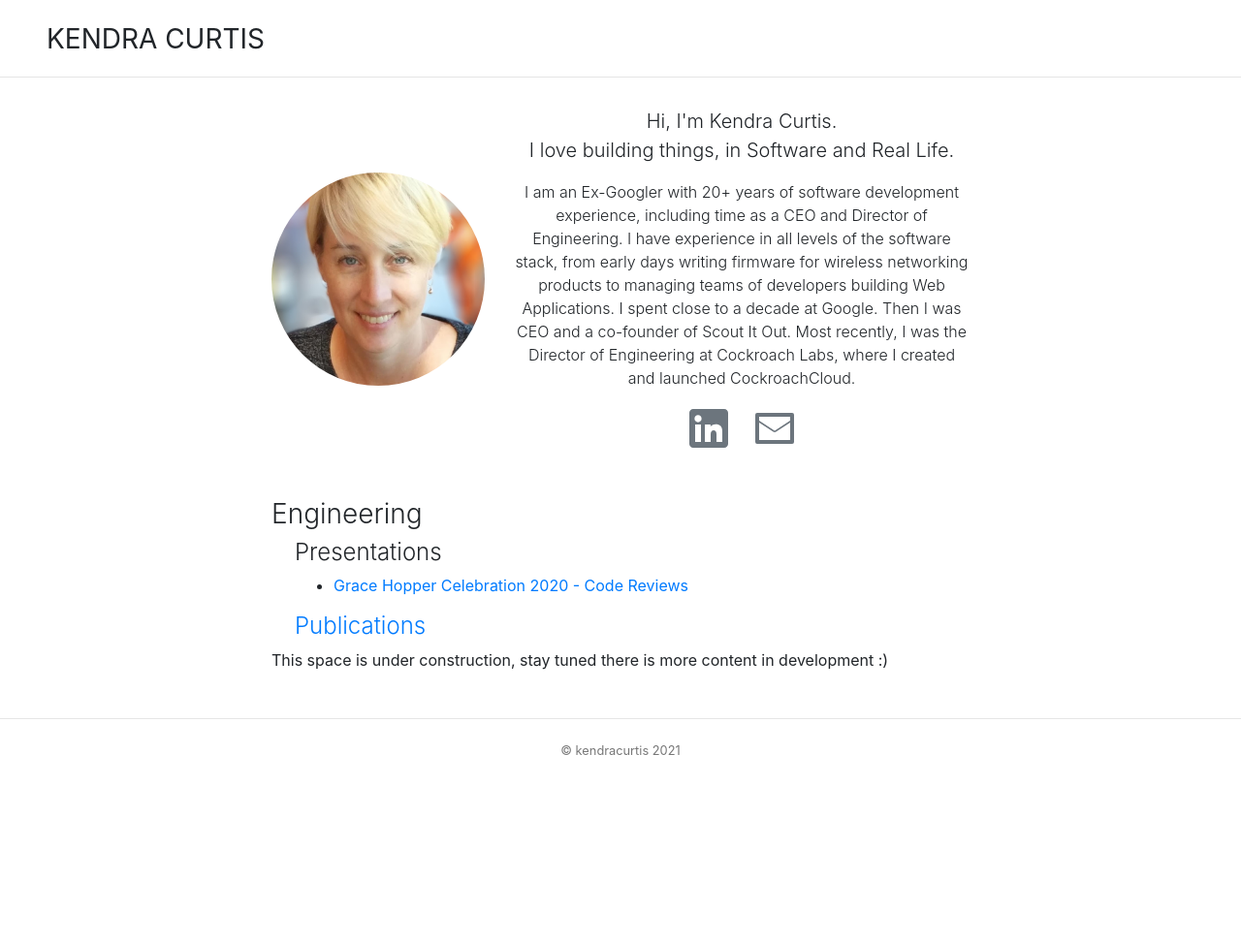
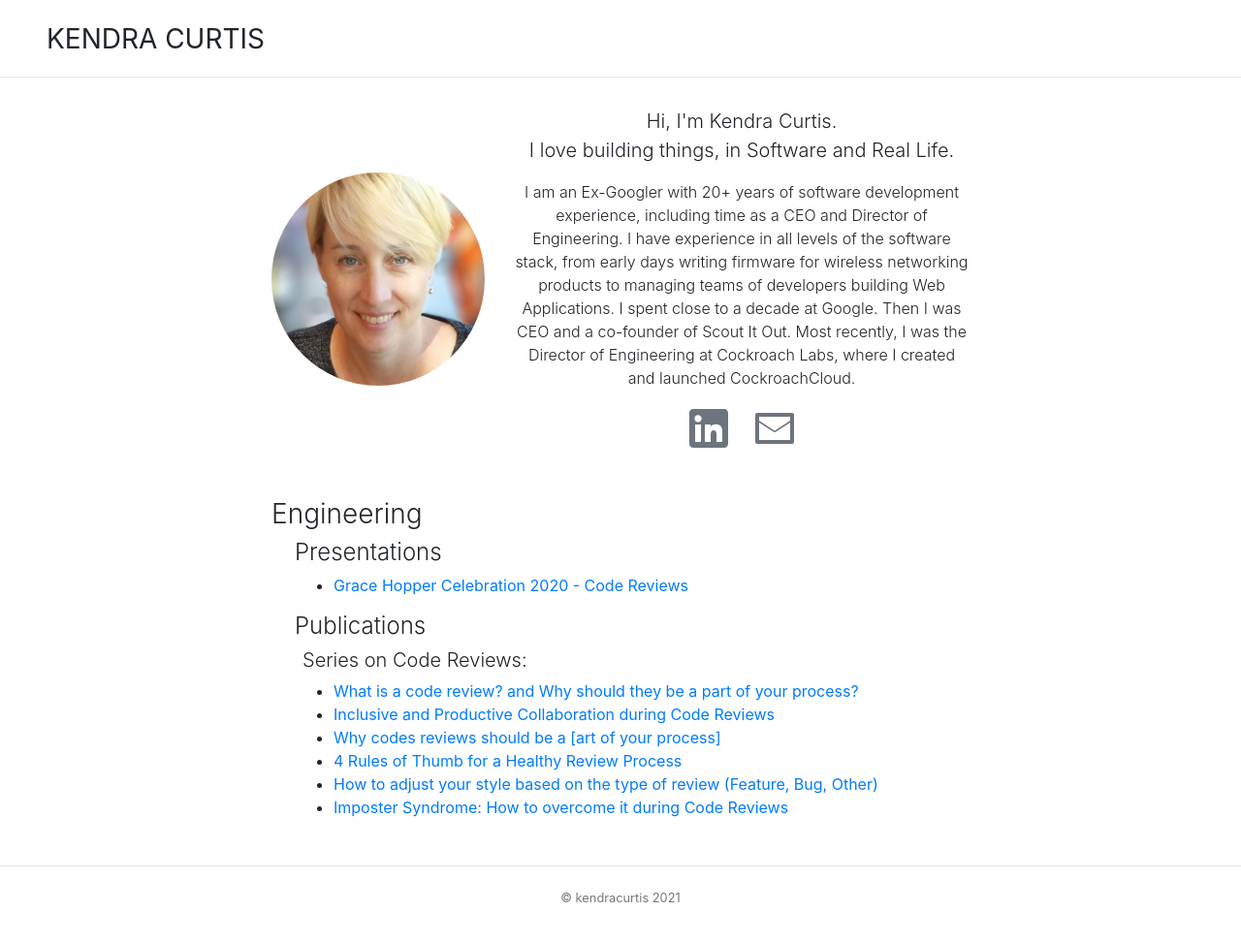
Before and after one commit to kendracurtis/kendracurtis.github.io, a Jekyll site: the page built from index.md, in a window 1280 px wide. Shown: the whole page at 97% size. Built offline with Jekyll 4.4.1, drawn with Linux system fonts in a browser that asks for light colours; before the commit the page ends 900 px from its top, so only the background shows below that.

Commit message:
Updated layout of the home page
Display all of the articles on the home page, and Update CSS

```diff
--- a/_config.yml
+++ b/_config.yml
@@ -2,3 +2,8 @@
 
 title: Kendra Curtis
 locale: en_US
+
+# Build settings
+theme: minima
+plugins:
+  - jekyll-feed
--- a/css/main.css
+++ b/css/main.css
@@ -2,7 +2,8 @@
 body { padding-top: 20px; padding-bottom: 40px; font-size: 16px; }
 
 h1, h2, h3, h4, h5, h6, .h1, .h2, .h3, .h4, .h5, .h6 { font-weight: 300;}
-h4, h5, h6, .h4, .h5, .h6 { padding-left: 1.5rem!important }
+h4, .h4 { padding-left: 1.5rem!important }
+h5, h6, .h5, .h6 { padding-left: 2.0rem!important }
 
 ul { padding-left:  4rem!important }
 
--- a/index.md
+++ b/index.md
@@ -34,9 +34,15 @@ title: Kendra Curtis
 #### Presentations
 * [Grace Hopper Celebration 2020 - Code Reviews](../ghc2020)
 
-#### [Publications](https://medium.com/@kscurtis2000/)
+#### Publications
+##### Series on Code Reviews:
 
-This space is under construction, stay tuned there is more content in development :)
+* [What is a code review? and Why should they be a part of your process?](https://kscurtis2000.medium.com/what-is-a-code-review-74f080c33013)
+* [Inclusive and Productive Collaboration during Code Reviews](https://medium.com/@kscurtis2000/inclusive-and-productive-collaboration-in-code-reviews-e7d05c228f4d)
+* [Why codes reviews should be a [art of your process]](https://medium.com/@kscurtis2000/what-is-a-code-review-74f080c33013#dc96)
+* [4 Rules of Thumb for a Healthy Review Process](https://medium.com/p/4-rules-of-thumb-for-providing-effective-code-review-feedback-bb188864f50d?source=email-9eead4795863--writer.postDistributed&sk=d68c017b67c01cd6c949f7d5d81ca5ab)
+* [How to adjust your style based on the type of review (Feature, Bug, Other)](https://medium.com/@kscurtis2000/how-to-provide-effective-feedback-based-on-code-review-type-ccace3d60092)
+* [Imposter Syndrome: How to overcome it during Code Reviews](https://medium.com/@kscurtis2000/imposter-syndrome-how-to-overcome-it-during-code-reviews-3eb23beae383)
 
 <!--
 #### Book Recommendations
@@ -44,4 +50,4 @@ This space is under construction, stay tuned there is more content in developmen
 ### Personal
 #### Home Reno
 #### Other
--->
+--->
```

# WHAT YOU ARE ASKED TO DO
Each entry above must be set down word for word; none of its pictures belong in the copy.

# RESPONSE
Before and after one commit to kendracurtis/kendracurtis.github.io, a Jekyll site: the page built from index.md, in a window 1280 px wide. Shown: the whole page at 97% size. Built offline with Jekyll 4.4.1, drawn with Linux system fonts in a browser that asks for light colours; before the commit the page ends 900 px from its top, so only the background shows below that.

Commit message:
Updated layout of the home page
Display all of the articles on the home page, and Update CSS

```diff
--- a/_config.yml
+++ b/_config.yml
@@ -2,3 +2,8 @@
 
 title: Kendra Curtis
 locale: en_US
+
+# Build settings
+theme: minima
+plugins:
+  - jekyll-feed
--- a/css/main.css
+++ b/css/main.css
@@ -2,7 +2,8 @@
 body { padding-top: 20px; padding-bottom: 40px; font-size: 16px; }
 
 h1, h2, h3, h4, h5, h6, .h1, .h2, .h3, .h4, .h5, .h6 { font-weight: 300;}
-h4, h5, h6, .h4, .h5, .h6 { padding-left: 1.5rem!important }
+h4, .h4 { padding-left: 1.5rem!important }
+h5, h6, .h5, .h6 { padding-left: 2.0rem!important }
 
 ul { padding-left:  4rem!important }
 
--- a/index.md
+++ b/index.md
@@ -34,9 +34,15 @@ title: Kendra Curtis
 #### Presentations
 * [Grace Hopper Celebration 2020 - Code Reviews](../ghc2020)
 
-#### [Publications](https://medium.com/@kscurtis2000/)
+#### Publications
+##### Series on Code Reviews:
 
-This space is under construction, stay tuned there is more content in development :)
+* [What is a code review? and Why should they be a part of your process?](https://kscurtis2000.medium.com/what-is-a-code-review-74f080c33013)
+* [Inclusive and Productive Collaboration during Code Reviews](https://medium.com/@kscurtis2000/inclusive-and-productive-collaboration-in-code-reviews-e7d05c228f4d)
+* [Why codes reviews should be a [art of your process]](https://medium.com/@kscurtis2000/what-is-a-code-review-74f080c33013#dc96)
+* [4 Rules of Thumb for a Healthy Review Process](https://medium.com/p/4-rules-of-thumb-for-providing-effective-code-review-feedback-bb188864f50d?source=email-9eead4795863--writer.postDistributed&sk=d68c017b67c01cd6c949f7d5d81ca5ab)
+* [How to adjust your style based on the type of review (Feature, Bug, Other)](https://medium.com/@kscurtis2000/how-to-provide-effective-feedback-based-on-code-review-type-ccace3d60092)
+* [Imposter Syndrome: How to overcome it during Code Reviews](https://medium.com/@kscurtis2000/imposter-syndrome-how-to-overcome-it-during-code-reviews-3eb23beae383)
 
 <!--
 #### Book Recommendations
@@ -44,4 +50,4 @@ This space is under construction, stay tuned there is more content in developmen
 ### Personal
 #### Home Reno
 #### Other
--->
+--->
```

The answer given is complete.